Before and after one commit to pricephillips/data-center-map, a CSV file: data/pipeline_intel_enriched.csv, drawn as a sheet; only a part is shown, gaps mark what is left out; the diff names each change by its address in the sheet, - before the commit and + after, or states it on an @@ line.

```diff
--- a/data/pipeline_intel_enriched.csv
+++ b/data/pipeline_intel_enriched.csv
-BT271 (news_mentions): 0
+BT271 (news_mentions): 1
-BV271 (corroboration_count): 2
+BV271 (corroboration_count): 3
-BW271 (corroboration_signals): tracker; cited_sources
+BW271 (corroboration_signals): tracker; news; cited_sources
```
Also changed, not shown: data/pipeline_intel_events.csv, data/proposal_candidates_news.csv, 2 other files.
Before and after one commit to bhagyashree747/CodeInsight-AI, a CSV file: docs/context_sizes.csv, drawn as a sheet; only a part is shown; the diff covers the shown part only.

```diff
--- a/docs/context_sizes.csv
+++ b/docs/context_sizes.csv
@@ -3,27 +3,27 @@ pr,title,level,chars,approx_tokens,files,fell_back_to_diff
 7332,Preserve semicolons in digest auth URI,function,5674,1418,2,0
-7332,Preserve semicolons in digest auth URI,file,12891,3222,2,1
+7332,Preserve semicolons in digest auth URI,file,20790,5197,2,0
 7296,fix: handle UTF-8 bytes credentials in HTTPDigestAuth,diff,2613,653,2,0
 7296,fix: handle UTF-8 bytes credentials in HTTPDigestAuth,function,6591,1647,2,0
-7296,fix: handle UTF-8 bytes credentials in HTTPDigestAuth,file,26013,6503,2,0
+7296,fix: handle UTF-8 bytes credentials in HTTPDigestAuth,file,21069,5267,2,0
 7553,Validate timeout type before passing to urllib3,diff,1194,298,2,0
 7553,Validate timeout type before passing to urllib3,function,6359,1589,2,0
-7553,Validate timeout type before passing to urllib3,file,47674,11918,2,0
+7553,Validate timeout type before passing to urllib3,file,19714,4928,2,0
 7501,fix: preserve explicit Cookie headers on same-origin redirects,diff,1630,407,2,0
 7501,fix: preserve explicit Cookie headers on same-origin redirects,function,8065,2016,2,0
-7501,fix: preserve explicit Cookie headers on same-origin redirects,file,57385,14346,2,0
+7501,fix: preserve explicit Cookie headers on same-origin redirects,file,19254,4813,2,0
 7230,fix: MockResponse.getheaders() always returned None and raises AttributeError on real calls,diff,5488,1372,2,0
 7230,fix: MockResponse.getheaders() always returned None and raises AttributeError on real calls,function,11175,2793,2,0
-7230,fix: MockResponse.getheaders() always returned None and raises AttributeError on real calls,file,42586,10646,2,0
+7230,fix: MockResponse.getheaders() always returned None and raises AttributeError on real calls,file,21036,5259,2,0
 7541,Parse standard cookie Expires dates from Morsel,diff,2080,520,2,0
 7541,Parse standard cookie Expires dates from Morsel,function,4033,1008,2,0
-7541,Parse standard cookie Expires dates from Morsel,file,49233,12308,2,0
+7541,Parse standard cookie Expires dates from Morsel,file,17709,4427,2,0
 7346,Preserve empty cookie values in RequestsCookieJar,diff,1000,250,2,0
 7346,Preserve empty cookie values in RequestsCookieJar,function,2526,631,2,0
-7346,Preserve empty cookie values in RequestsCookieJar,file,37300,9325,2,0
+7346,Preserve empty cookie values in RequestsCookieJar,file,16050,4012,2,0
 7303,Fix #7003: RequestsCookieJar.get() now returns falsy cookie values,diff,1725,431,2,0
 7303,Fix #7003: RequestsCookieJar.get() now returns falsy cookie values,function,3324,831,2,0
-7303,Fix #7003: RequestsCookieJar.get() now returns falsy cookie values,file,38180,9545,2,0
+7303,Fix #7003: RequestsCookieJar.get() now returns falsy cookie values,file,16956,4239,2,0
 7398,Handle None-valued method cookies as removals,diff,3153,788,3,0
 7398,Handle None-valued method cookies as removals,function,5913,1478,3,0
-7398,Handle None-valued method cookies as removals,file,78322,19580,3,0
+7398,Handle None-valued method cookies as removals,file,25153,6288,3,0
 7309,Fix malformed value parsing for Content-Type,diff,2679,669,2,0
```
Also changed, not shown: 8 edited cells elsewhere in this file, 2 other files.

=== Exercise prompt ===
Could you retype every record above exactly as it appears?

=== Result below ===
Before and after one commit to pricephillips/data-center-map, a CSV file: data/pipeline_intel_enriched.csv, drawn as a sheet; only a part is shown, gaps mark what is left out; the diff names each change by its address in the sheet, - before the commit and + after, or states it on an @@ line.

```diff
--- a/data/pipeline_intel_enriched.csv
+++ b/data/pipeline_intel_enriched.csv
-BT271 (news_mentions): 0
+BT271 (news_mentions): 1
-BV271 (corroboration_count): 2
+BV271 (corroboration_count): 3
-BW271 (corroboration_signals): tracker; cited_sources
+BW271 (corroboration_signals): tracker; news; cited_sources
```
Also changed, not shown: data/pipeline_intel_events.csv, data/proposal_candidates_news.csv, 2 other files.
Before and after one commit to bhagyashree747/CodeInsight-AI, a CSV file: docs/context_sizes.csv, drawn as a sheet; only a part is shown; the diff covers the shown part only.

```diff
--- a/docs/context_sizes.csv
+++ b/docs/context_sizes.csv
@@ -3,27 +3,27 @@ pr,title,level,chars,approx_tokens,files,fell_back_to_diff
 7332,Preserve semicolons in digest auth URI,function,5674,1418,2,0
-7332,Preserve semicolons in digest auth URI,file,12891,3222,2,1
+7332,Preserve semicolons in digest auth URI,file,20790,5197,2,0
 7296,fix: handle UTF-8 bytes credentials in HTTPDigestAuth,diff,2613,653,2,0
 7296,fix: handle UTF-8 bytes credentials in HTTPDigestAuth,function,6591,1647,2,0
-7296,fix: handle UTF-8 bytes credentials in HTTPDigestAuth,file,26013,6503,2,0
+7296,fix: handle UTF-8 bytes credentials in HTTPDigestAuth,file,21069,5267,2,0
 7553,Validate timeout type before passing to urllib3,diff,1194,298,2,0
 7553,Validate timeout type before passing to urllib3,function,6359,1589,2,0
-7553,Validate timeout type before passing to urllib3,file,47674,11918,2,0
+7553,Validate timeout type before passing to urllib3,file,19714,4928,2,0
 7501,fix: preserve explicit Cookie headers on same-origin redirects,diff,1630,407,2,0
 7501,fix: preserve explicit Cookie headers on same-origin redirects,function,8065,2016,2,0
-7501,fix: preserve explicit Cookie headers on same-origin redirects,file,57385,14346,2,0
+7501,fix: preserve explicit Cookie headers on same-origin redirects,file,19254,4813,2,0
 7230,fix: MockResponse.getheaders() always returned None and raises AttributeError on real calls,diff,5488,1372,2,0
 7230,fix: MockResponse.getheaders() always returned None and raises AttributeError on real calls,function,11175,2793,2,0
-7230,fix: MockResponse.getheaders() always returned None and raises AttributeError on real calls,file,42586,10646,2,0
+7230,fix: MockResponse.getheaders() always returned None and raises AttributeError on real calls,file,21036,5259,2,0
 7541,Parse standard cookie Expires dates from Morsel,diff,2080,520,2,0
 7541,Parse standard cookie Expires dates from Morsel,function,4033,1008,2,0
-7541,Parse standard cookie Expires dates from Morsel,file,49233,12308,2,0
+7541,Parse standard cookie Expires dates from Morsel,file,17709,4427,2,0
 7346,Preserve empty cookie values in RequestsCookieJar,diff,1000,250,2,0
 7346,Preserve empty cookie values in RequestsCookieJar,function,2526,631,2,0
-7346,Preserve empty cookie values in RequestsCookieJar,file,37300,9325,2,0
+7346,Preserve empty cookie values in RequestsCookieJar,file,16050,4012,2,0
 7303,Fix #7003: RequestsCookieJar.get() now returns falsy cookie values,diff,1725,431,2,0
 7303,Fix #7003: RequestsCookieJar.get() now returns falsy cookie values,function,3324,831,2,0
-7303,Fix #7003: RequestsCookieJar.get() now returns falsy cookie values,file,38180,9545,2,0
+7303,Fix #7003: RequestsCookieJar.get() now returns falsy cookie values,file,16956,4239,2,0
 7398,Handle None-valued method cookies as removals,diff,3153,788,3,0
 7398,Handle None-valued method cookies as removals,function,5913,1478,3,0
-7398,Handle None-valued method cookies as removals,file,78322,19580,3,0
+7398,Handle None-valued method cookies as removals,file,25153,6288,3,0
 7309,Fix malformed value parsing for Content-Type,diff,2679,669,2,0
```
Also changed, not shown: 8 edited cells elsewhere in this file, 2 other files.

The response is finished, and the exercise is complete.